But I suppose as I get a day older, and perhaps a day wiser, I have come to understand that perhaps the real beauty in our lives isn’t always the marriage proposal, the graduation, the baby’s birth, or the promotion. It’s not meeting your goal, it’s not getting the beautiful girl, it’s not the amazing vacation you saved for.
Honestly, life isn’t ANY of that. At least the important parts. Sure, those moments are special and memorable, but those moments aren’t where LIFE happens. They are page turning moments for new chapters, and it’s within those chapters that life actually occurs.
LIFE is the smell you’ll forever remember of your new home. Or of the dirty laundry from your kids. It’s the sound of your spouse’s car entering the garage, or of the way the door slammed when they left for the final time. It’s the daily phone call with your brother, and it’s the way the radio played on the 1st day you realized that he was gone and wouldn’t call anymore. It’s the smell as your mother cooked your favorite dish as a kid, and the creak of your old man’s recliner while he watched Jeopardy. It’s the locusts singing while you walked with your own stroller and baby, and it might even be the way your voice echoes strangely in your empty home the first moments after your spouse leaves you. LIFE is not always pleasant, that is for sure, but it is forever punctuated with details that are burned into your psyche and for you to carry forever.
LIFE is silly old black crows hopping around in your backyard that leave you staring with a silly smile on your face out the window for 15 solid minutes while you are transported back to 1985…in a field…under a tree…with the clouds gently floating overhead…and feeling worry free.
Take a look around.
LIFE is all around you even as you read this. Perhaps you’re reading this on the back porch and can hear the birds. Or you’re reading it online while your kids make noise in the background. Maybe you’re visiting town and are sitting outside the Dienger with a cup of coffee. Perhaps you read this, toss it on the coffee table and you might think about it later while driving and the radio is playing and you’re tired and you really, really want to move to Belize.

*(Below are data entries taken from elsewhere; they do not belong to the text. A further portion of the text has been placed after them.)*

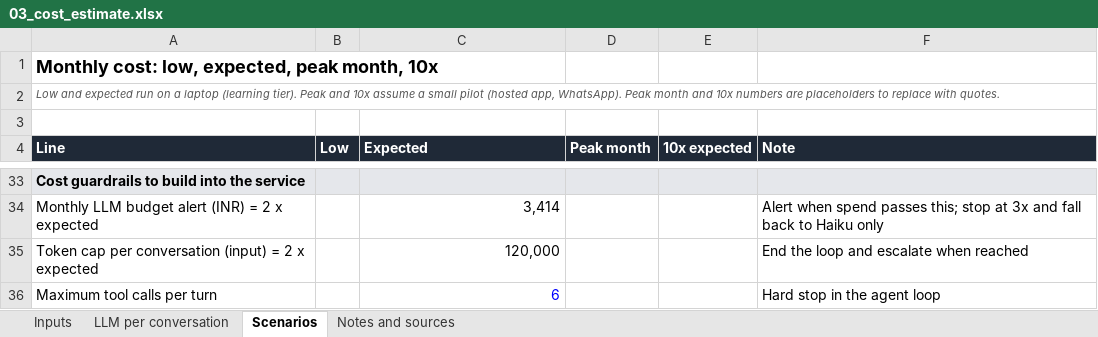
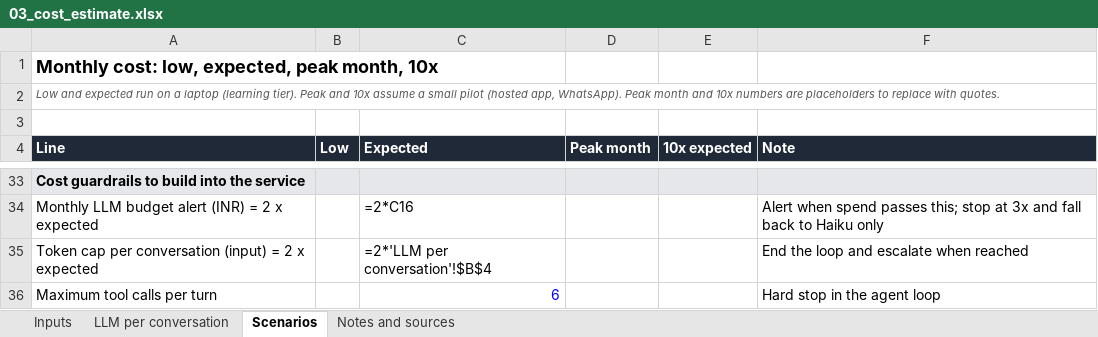
Before and after one commit to snehapriyachepoori/setuhaul-driver-delay, an Excel workbook: docs/03_cost_estimate.xlsx, sheet Scenarios, drawn as a sheet; only a part is shown, gaps mark what is left out; values as stored, in another font and other column widths than the file's, no borders; formulas without a stored value are shown as written; the diff covers the shown part only; the diff names each change by its address in the sheet, - before the commit and + after, or states it on an @@ line.

```diff
--- a/docs/03_cost_estimate.xlsx (sheet Scenarios)
+++ b/docs/03_cost_estimate.xlsx (sheet Scenarios)
-C34 (Expected): 3,414
+C34 (Expected): =2*C16
-C35 (Expected): 120,000
+C35 (Expected): =2*'LLM per conversation'!$B$4
```
Also changed, not shown: 64 edited cells elsewhere in this sheet, sheet LLM per conversation, sheet Inputs, sheet Notes and sources, 3 other files.
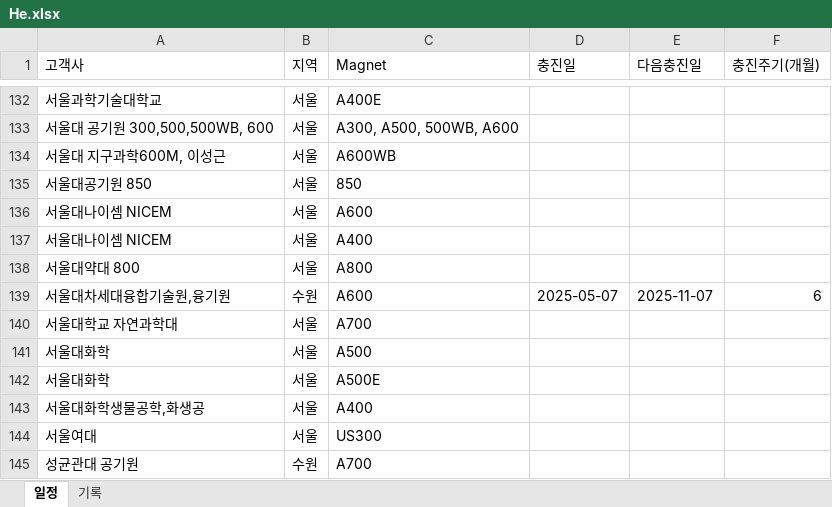
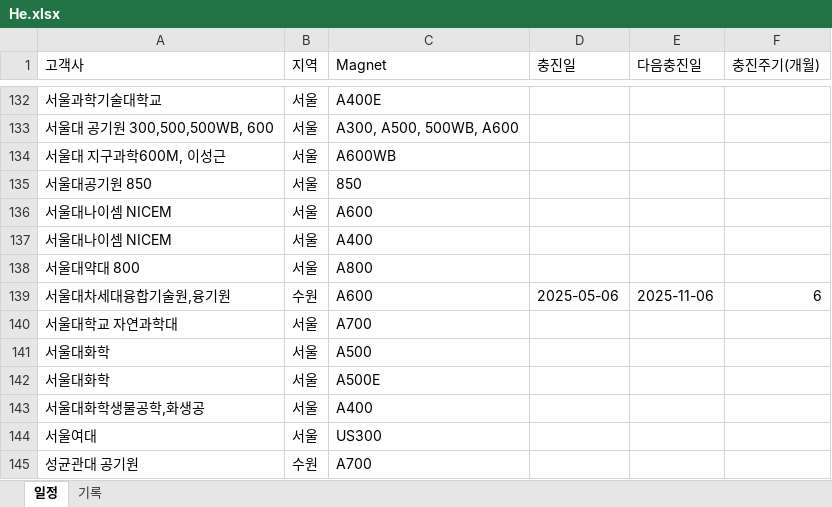
Before and after one commit to Hyunsu7917/BRKR-SERVER, an Excel workbook: assets/He.xlsx, sheet 일정, drawn as a sheet; only a part is shown, gaps mark what is left out; values as stored, in another font and other column widths than the file's, no borders; the diff names each change by its address in the sheet, - before the commit and + after, or states it on an @@ line.

```diff
--- a/assets/He.xlsx (sheet 일정)
+++ b/assets/He.xlsx (sheet 일정)
-D139 (충진일): 2025-05-07
+D139 (충진일): 2025-05-06
-E139 (다음충진일): 2025-11-07
+E139 (다음충진일): 2025-11-06
```
Also changed, not shown: sheet 기록, 1 other file.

But no matter what, LIFE is happening all around you right this very moment.
You just require the wisdom to see it. Even if it’s nothing but a silly black crow.
Welcome to JUNE. Father’s Day is coming, summer, and less and less stupid ol’ COVID. May you soak up the best summer of your life, may you EXPLORE all you can, and may you experience LIFE like you never have before.
Benjamin D. Schooley